» **Exercise**: Check the material that follows and say how many lines include the string "button", giving the number alone.

BEGIN The data

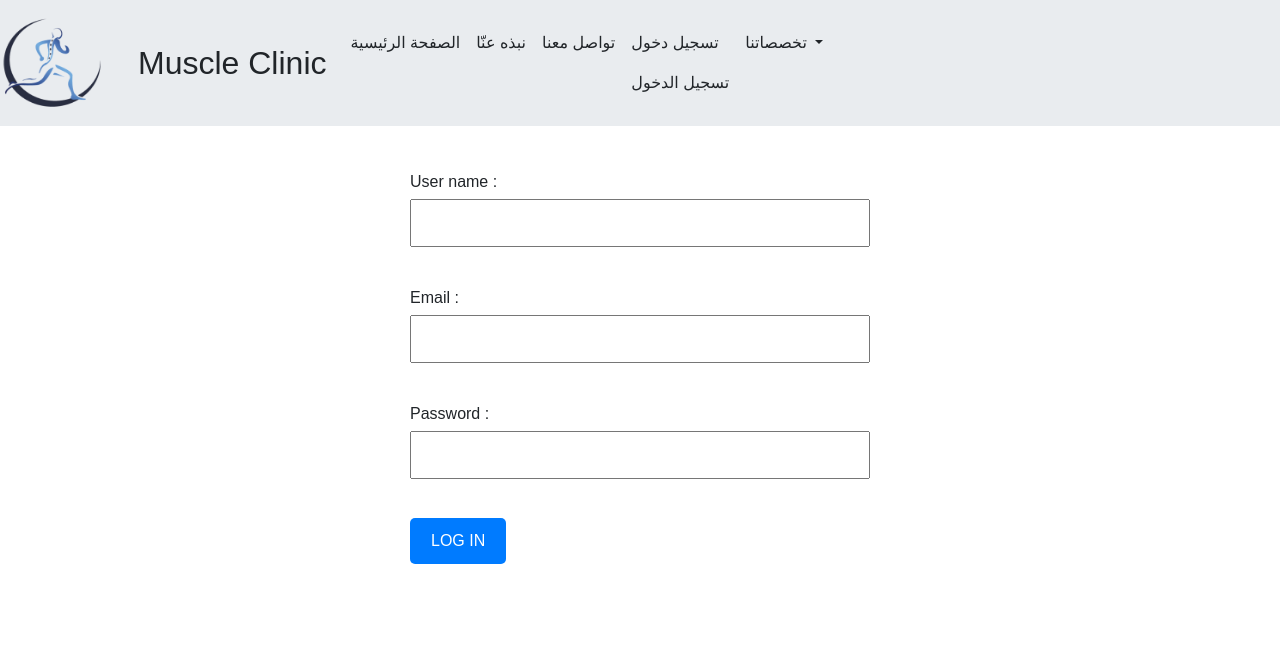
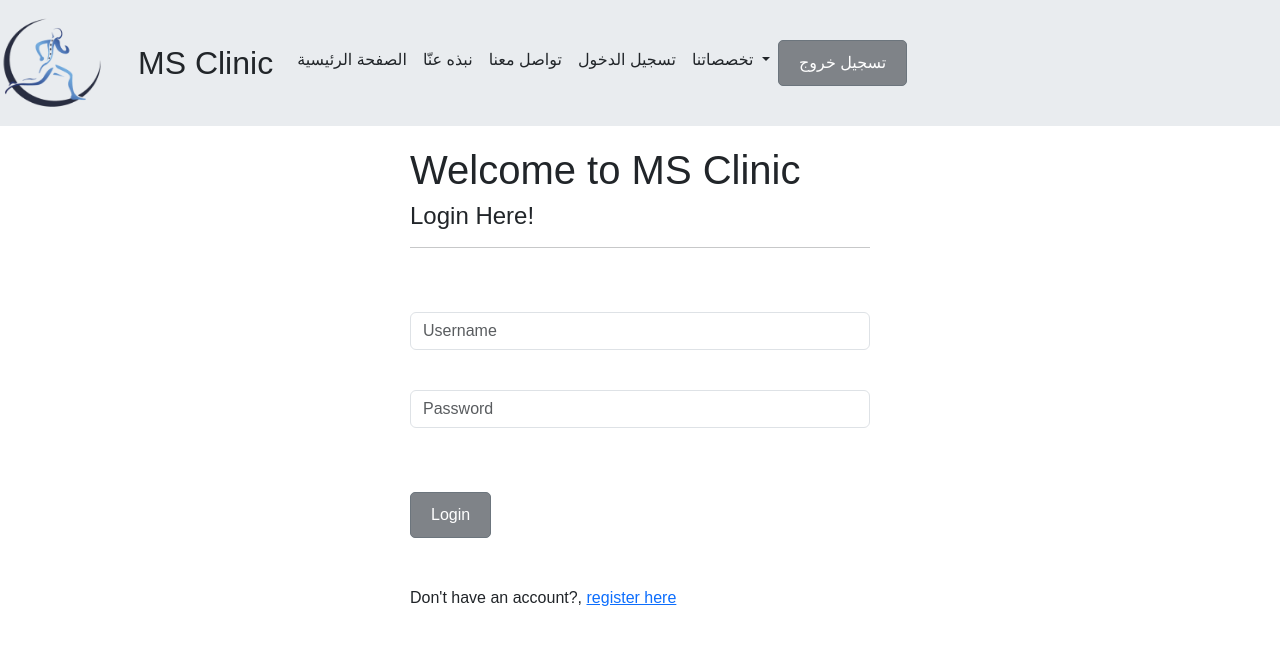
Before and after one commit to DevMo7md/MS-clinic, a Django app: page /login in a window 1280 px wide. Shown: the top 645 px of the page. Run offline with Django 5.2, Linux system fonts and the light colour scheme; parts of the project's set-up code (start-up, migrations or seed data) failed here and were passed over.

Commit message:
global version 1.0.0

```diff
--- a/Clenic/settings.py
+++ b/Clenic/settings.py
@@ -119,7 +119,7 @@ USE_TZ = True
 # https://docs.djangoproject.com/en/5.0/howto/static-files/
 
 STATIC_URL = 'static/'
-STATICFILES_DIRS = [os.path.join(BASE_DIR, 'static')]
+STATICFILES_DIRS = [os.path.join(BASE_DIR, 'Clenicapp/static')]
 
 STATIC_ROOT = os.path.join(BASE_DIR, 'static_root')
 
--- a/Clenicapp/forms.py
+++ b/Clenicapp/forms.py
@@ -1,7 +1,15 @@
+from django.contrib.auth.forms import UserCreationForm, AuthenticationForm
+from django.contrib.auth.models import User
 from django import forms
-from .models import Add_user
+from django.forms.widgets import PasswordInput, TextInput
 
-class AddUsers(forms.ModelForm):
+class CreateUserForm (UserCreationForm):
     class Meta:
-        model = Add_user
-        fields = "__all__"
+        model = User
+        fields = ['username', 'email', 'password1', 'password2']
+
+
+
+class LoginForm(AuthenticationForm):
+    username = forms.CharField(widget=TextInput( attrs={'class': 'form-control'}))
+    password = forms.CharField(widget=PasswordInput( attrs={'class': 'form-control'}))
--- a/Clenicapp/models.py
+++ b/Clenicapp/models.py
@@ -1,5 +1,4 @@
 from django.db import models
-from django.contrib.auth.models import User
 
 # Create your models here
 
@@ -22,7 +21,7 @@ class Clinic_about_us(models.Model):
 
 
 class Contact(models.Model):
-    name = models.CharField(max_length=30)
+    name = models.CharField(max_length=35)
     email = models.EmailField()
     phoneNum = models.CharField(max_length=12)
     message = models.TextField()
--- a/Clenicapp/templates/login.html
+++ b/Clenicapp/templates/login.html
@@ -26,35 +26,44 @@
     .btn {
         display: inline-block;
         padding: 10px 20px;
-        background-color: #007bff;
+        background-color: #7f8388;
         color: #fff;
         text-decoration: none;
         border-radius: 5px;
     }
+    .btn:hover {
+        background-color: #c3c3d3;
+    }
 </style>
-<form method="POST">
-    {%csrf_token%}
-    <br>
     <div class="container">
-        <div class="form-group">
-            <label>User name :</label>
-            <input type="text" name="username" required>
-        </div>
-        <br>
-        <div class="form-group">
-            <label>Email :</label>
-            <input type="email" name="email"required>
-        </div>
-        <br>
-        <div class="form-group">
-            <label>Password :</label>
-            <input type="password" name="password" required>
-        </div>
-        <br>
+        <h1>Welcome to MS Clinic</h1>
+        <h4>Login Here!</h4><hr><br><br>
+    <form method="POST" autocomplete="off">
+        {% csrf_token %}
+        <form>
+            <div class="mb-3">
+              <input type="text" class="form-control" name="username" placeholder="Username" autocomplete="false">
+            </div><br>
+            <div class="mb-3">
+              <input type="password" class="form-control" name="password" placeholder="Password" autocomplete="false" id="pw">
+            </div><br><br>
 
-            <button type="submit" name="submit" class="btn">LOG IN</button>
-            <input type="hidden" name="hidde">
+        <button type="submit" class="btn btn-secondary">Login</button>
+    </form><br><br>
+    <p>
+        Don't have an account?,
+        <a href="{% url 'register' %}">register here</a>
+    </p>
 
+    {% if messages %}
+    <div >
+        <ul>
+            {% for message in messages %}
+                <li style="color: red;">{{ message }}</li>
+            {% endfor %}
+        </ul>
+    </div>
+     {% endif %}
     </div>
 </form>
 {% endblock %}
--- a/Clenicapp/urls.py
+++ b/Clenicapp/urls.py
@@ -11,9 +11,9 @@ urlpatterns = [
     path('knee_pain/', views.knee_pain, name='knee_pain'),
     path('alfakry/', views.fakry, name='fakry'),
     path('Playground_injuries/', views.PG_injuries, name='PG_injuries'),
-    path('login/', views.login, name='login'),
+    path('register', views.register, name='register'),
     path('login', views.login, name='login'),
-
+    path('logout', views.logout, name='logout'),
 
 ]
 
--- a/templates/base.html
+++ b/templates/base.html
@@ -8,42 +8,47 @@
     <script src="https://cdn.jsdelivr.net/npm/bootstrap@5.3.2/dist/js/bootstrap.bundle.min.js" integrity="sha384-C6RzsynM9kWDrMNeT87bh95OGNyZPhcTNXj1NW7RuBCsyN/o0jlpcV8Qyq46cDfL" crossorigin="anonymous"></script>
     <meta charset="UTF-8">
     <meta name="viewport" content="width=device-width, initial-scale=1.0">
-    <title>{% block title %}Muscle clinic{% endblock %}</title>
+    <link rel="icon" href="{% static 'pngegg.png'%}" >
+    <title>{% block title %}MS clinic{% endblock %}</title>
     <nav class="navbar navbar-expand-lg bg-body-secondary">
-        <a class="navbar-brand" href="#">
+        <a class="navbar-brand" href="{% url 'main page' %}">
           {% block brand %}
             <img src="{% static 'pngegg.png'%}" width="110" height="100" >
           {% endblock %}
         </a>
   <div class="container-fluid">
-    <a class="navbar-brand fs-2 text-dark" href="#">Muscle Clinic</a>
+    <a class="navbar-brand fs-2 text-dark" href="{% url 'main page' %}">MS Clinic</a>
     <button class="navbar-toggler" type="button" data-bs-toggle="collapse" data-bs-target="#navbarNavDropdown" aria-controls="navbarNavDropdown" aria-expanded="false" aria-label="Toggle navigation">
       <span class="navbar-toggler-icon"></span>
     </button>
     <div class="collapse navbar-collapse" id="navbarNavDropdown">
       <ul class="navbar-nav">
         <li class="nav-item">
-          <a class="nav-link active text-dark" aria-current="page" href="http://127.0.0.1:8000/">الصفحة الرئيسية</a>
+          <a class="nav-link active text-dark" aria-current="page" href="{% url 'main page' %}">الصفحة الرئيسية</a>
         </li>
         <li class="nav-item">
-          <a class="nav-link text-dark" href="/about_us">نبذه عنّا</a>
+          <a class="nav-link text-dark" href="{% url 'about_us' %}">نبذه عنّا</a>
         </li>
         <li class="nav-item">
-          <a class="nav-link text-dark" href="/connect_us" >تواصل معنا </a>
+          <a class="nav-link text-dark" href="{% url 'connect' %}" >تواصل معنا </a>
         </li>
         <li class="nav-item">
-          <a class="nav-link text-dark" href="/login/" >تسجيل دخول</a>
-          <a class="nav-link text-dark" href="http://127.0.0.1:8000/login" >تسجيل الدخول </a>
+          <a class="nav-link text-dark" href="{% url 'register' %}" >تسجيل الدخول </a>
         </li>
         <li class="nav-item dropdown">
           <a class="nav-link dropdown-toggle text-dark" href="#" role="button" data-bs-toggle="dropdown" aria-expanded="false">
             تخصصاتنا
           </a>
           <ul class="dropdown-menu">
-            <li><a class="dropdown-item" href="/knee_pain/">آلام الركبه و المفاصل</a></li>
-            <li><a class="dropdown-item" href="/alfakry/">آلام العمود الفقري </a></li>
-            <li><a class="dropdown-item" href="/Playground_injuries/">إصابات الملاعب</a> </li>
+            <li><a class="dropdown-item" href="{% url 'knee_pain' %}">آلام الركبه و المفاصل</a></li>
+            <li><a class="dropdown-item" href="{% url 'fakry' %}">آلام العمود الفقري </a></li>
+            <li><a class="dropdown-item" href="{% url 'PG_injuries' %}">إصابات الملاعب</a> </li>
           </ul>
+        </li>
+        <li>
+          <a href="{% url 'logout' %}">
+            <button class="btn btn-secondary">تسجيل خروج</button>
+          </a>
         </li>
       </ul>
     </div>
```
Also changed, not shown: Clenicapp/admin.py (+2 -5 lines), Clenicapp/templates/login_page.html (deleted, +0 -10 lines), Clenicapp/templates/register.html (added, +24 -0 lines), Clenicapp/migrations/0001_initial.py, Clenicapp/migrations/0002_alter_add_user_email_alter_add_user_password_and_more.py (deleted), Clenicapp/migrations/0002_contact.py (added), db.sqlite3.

END The data

» **Reply to the exercise**: 6